a.. Al Jazira (mellow);
b.. La Medina-Jerba (robust);
c.. Riviére d'Or (three Extra Virgin olive oils-reserve, organic and conventional-ranging from medium spicy to robust);
d.. Terra Delyssa (organic and conventional-mellow);
e.. and Virginia (medium spicy).
Currently two of these producers are represented by distributors in the U.S, Riviére d'Or (contact Fateh Jebara, Mediterranean Expo in New Jersey at www.mexpofood.com, email: email@example.com) and Terra Delyssa (contact Wajih Rekik, Mediterranean Delight in Houston at www.igotoil.com, email: firstname.lastname@example.org).
Now, please stay tuned for future postings as we journey through the world of Tunisian olive oil and discover their marvelous indigenous olive varieties, Chemléli and Chetoui.
Meanwhile, for more information, check out the Web site www.100percenttunisian.com and Twitter @tunisianevoo Check out the Facebook Fan page at http://www.facebook.com/pages/Johnson-City-TN/Tunisian-Olive-Oil/68590872627
Photo: The team: Al Hamman, Hamman Marketing Associates; Hager Fenniche and Mahdi Djebali, PackTec-Tunisia; and Bill Sanders, Crush and Press
Thursday, January 21, 2010
Despite the continuing down pour of rain, the past two days of wine tasting in Napa have been about quality, not quantity. My many thanks to Mark Skinner, general manager, at von Strasser Winery in the Diamond Mountain District near Calistoga for a splendid barrel tasting of their 2008 portfolio. These are outstanding Cabernet Sauvignon wines with their added specialty, Petit Verdot. Thanks for recommending the duck burger at Cindy's Backstreet Kitchen for lunch. Yummmmmy!
This afternoon the entire team at Failla Wines rolled out their warm hospitality. Special thanks goes to Kathy and Jessica for a superb tasting. Many thanks to husband and wife owners, Ehren Jordan and Anne Marie Failla, and their charming daughter, Audrey, for the warm and gracious welcoming.

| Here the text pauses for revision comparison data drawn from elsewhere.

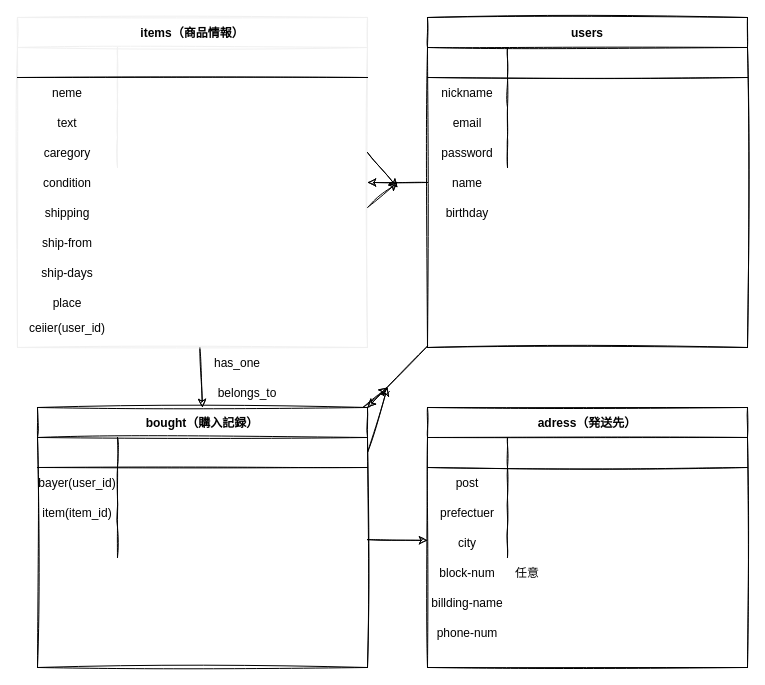
The draw.io diagram ER.dio in cat-kuro00/furima-38319, before the edit. Source tidied: cells renumbered, new cells numbered last; positions are measured from the earlier drawing's top-left corner, leaving out a move shared by most shapes. Both pictures are drawn from the tidied source at 100%, with x=0, y=0 at pixel (17, 17).
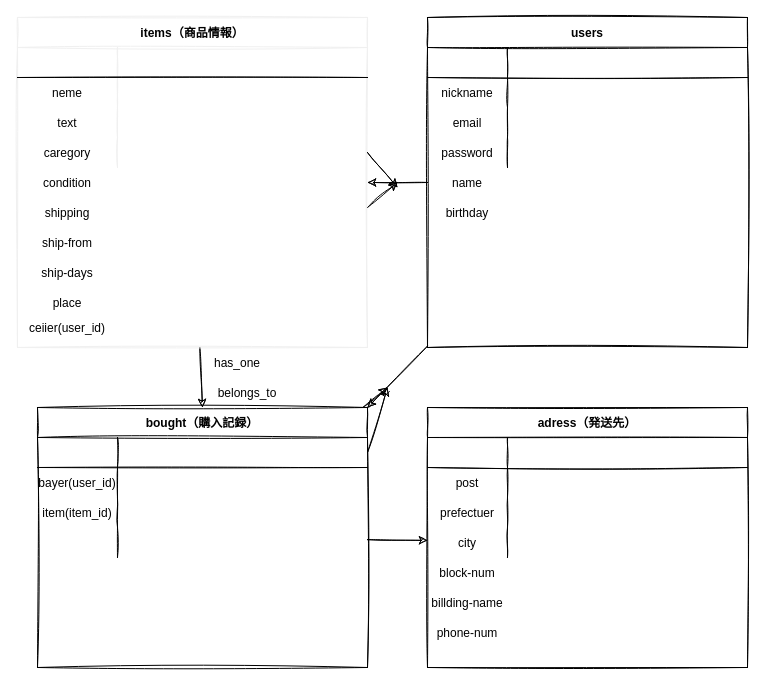
Above is the later version.

Commit message:
ER図、README作成①

Change to the diagram source:
```diff
@@
-    <mxCell id="71" value="任意" style="shape=partialRectangle;fillColor=none;top=0;left=0;bottom=0;right=0;align=left;spacingLeft=6;overflow=hidden;sketch=1;" parent="1" vertex="1">
+    <mxCell id="71" style="shape=partialRectangle;fillColor=none;top=0;left=0;bottom=0;right=0;align=left;spacingLeft=6;overflow=hidden;sketch=1;" parent="1" vertex="1">
       <mxGeometry x="490" y="540" width="240" height="30" as="geometry" />
     </mxCell>
```
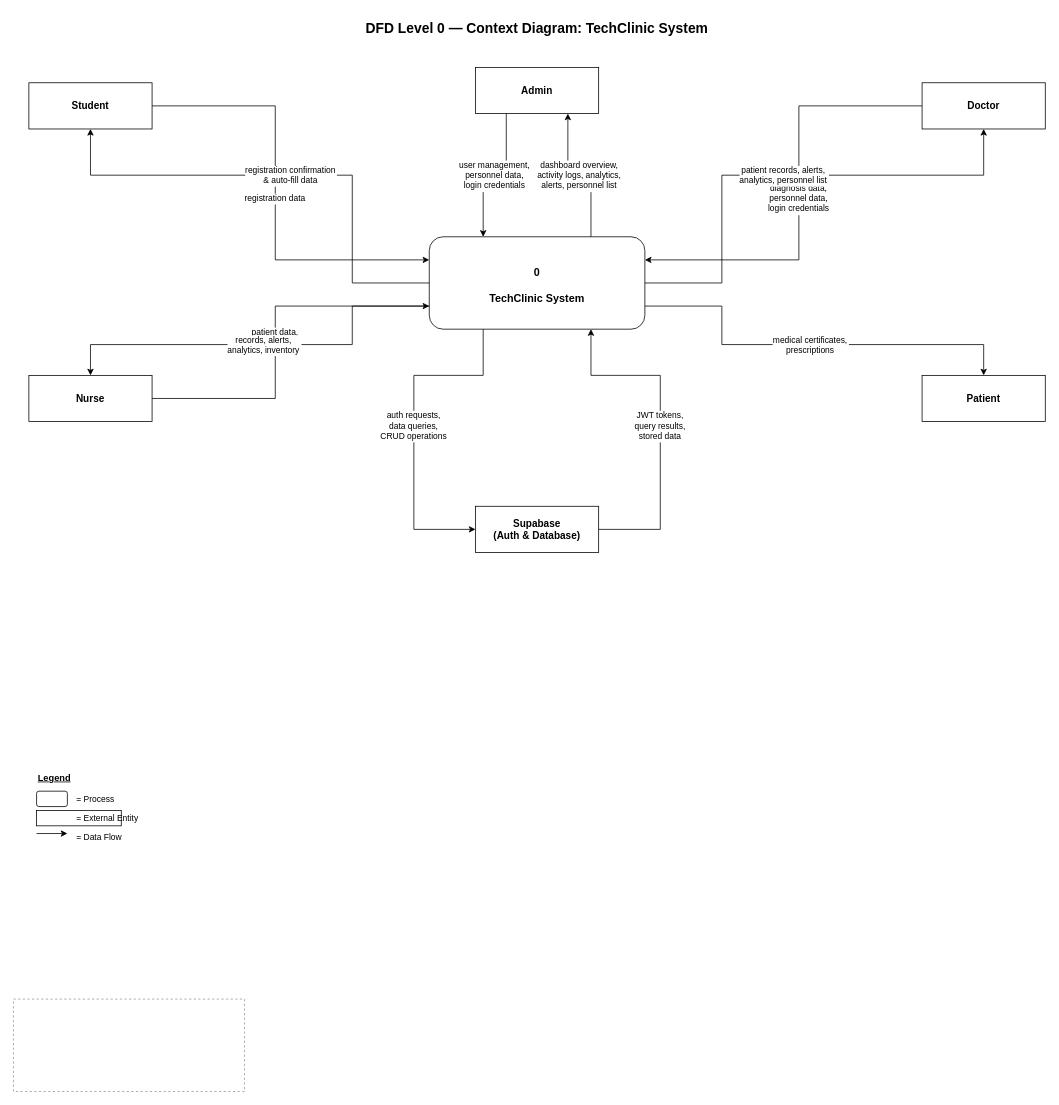
Earlier version of the draw.io diagram docs/system-architecture/Context-Diagram.drawio (KarlBautista/techlinic-system). Source tidied: cells renumbered, new cells numbered last; positions are measured from the earlier drawing's top-left corner, leaving out a move shared by most shapes. Both pictures are drawn from the tidied source at 77%, with x=0, y=0 at pixel (13, 13).
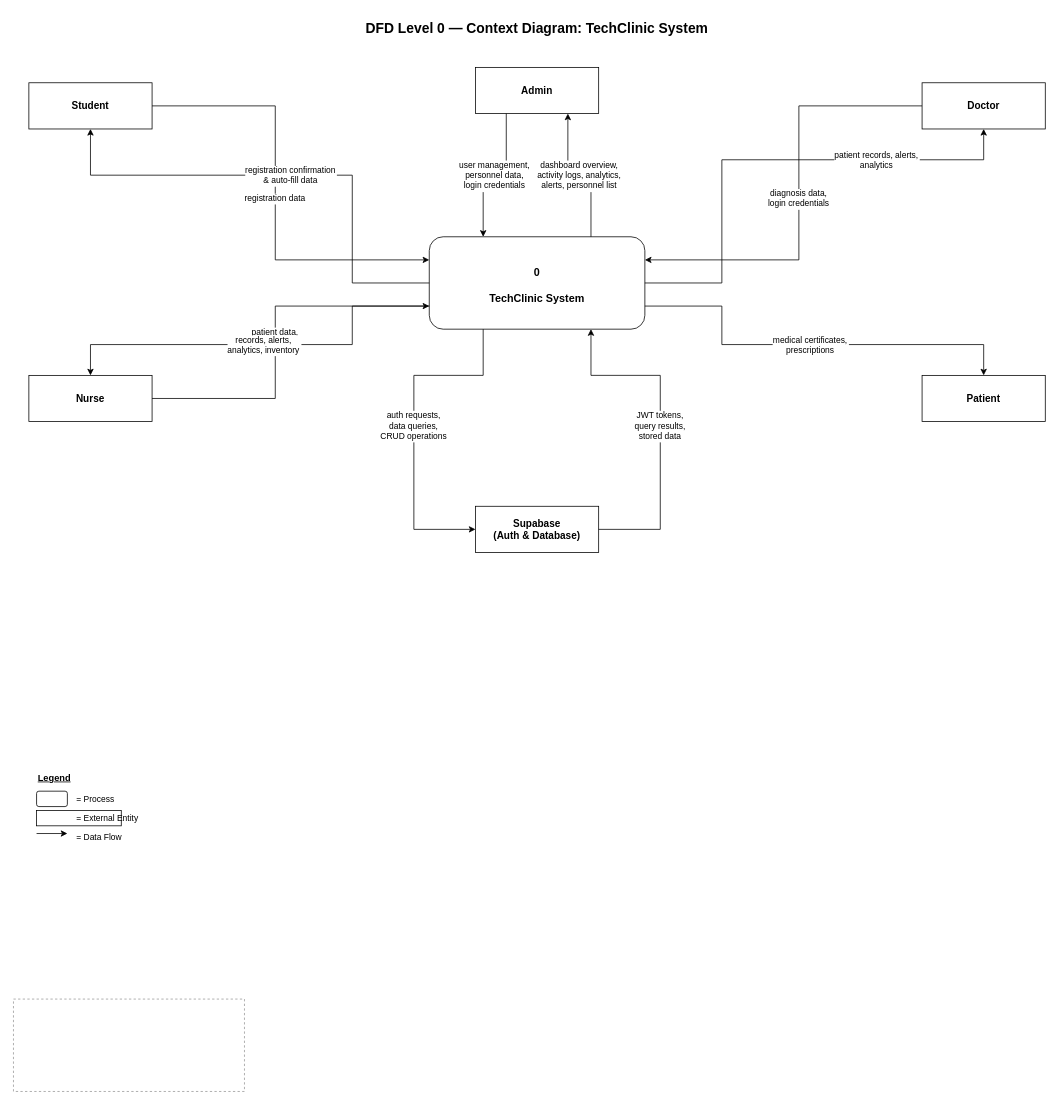
The same page after the edit.

Unchanged cells that the change refers to:
```xml
<mxCell id="3" value="0&#10;&#10;TechClinic System" style="rounded=1;whiteSpace=wrap;html=1;fillColor=#FFFFFF;strokeColor=#000000;fontSize=14;fontStyle=1;verticalAlign=middle;align=center;spacingTop=5;" parent="1" vertex="1">
  <mxGeometry x="540" y="290" width="280" height="120" as="geometry" />
</mxCell>
<mxCell id="6" value="Doctor" style="shape=rectangle;whiteSpace=wrap;html=1;fillColor=#FFFFFF;strokeColor=#000000;fontSize=13;fontStyle=1;verticalAlign=middle;align=center;" parent="1" vertex="1">
  <mxGeometry x="1180" y="90" width="160" height="60" as="geometry" />
</mxCell>
```

Change to the diagram source:
```diff
@@
-    <mxCell id="16" value="diagnosis data,&#10;personnel data,&#10;login credentials" style="edgeStyle=orthogonalEdgeStyle;rounded=0;jettySize=auto;exitX=0;exitY=0.5;exitDx=0;exitDy=0;entryX=1;entryY=0.25;entryDx=0;entryDy=0;fontSize=11;fontStyle=0;labelBackgroundColor=#FFFFFF;" parent="1" edge="1" source="6" target="3">
+    <mxCell id="16" value="diagnosis data,&#10;login credentials" style="edgeStyle=orthogonalEdgeStyle;rounded=0;jettySize=auto;exitX=0;exitY=0.5;exitDx=0;exitDy=0;entryX=1;entryY=0.25;entryDx=0;entryDy=0;fontSize=11;fontStyle=0;labelBackgroundColor=#FFFFFF;" parent="1" edge="1" source="6" target="3">
       <mxGeometry relative="1" as="geometry">
         <Array as="points">
           <mxPoint x="1020" y="120" />
           <mxPoint x="1020" y="320" />
         </Array>
       </mxGeometry>
     </mxCell>
-    <mxCell id="17" value="patient records, alerts,&#10;analytics, personnel list" style="edgeStyle=orthogonalEdgeStyle;rounded=0;jettySize=auto;exitX=1;exitY=0.5;exitDx=0;exitDy=0;entryX=0.5;entryY=1;entryDx=0;entryDy=0;fontSize=11;fontStyle=0;labelBackgroundColor=#FFFFFF;" parent="1" edge="1" source="3" target="6">
-      <mxGeometry relative="1" as="geometry">
+    <mxCell id="17" value="patient records, alerts,&#10;analytics" style="edgeStyle=orthogonalEdgeStyle;rounded=0;jettySize=auto;exitX=1;exitY=0.5;exitDx=0;exitDy=0;entryX=0.5;entryY=1;entryDx=0;entryDy=0;fontSize=11;fontStyle=0;labelBackgroundColor=#FFFFFF;" parent="1" edge="1" source="3" target="6">
+      <mxGeometry x="0.44" relative="1" as="geometry">
         <Array as="points">
           <mxPoint x="920" y="350" />
-          <mxPoint x="920" y="210" />
-          <mxPoint x="1260" y="210" />
+          <mxPoint x="920" y="190" />
+          <mxPoint x="1260" y="190" />
         </Array>
       </mxGeometry>
     </mxCell>
```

These European (French) style Pinot Noirs and Syrahs beckon my heart.
Yesterday Laura Zahtila walked me through her excellent Zinfandels and Cabernet Sauvignons. Her Oat Hill Zin rocks. Tastings at Vincent Arroyo (Petit Syrah at its best) and a solid portfolio at August Briggs brightened an uncustomary rainy day in Napa.
Monday, January 11, 2010
Thursday, January 7, 2010
I'm very proud and excited to announce that I have been named the US spokesman for 100% Tunisian olive oil. Here's the official press release. http://www.100percenttunisian.com/news/BillSanders.htm
Tunisian has been producing delicate and fragrant high quality olive oil for centuries. I'm thrilled to be affiliated with my new Tunisian friends. After all, Crush and Press has always been about promoting small producers of olive oil and wine. This alliance aligns perfectly with 100% Tunisian olive oil's mission to promote the individual growers of this marvelous country and its rich heritage (and gorgeous, sunny beaches). This a history buffs dream.
If you haven't already, I urge you to consider adding Tunisian olive oil to your kitchen pantry. If your attending the Fancy Food Show in San Francisco stop by exhibit booth # 3438 and taste this liquid gold.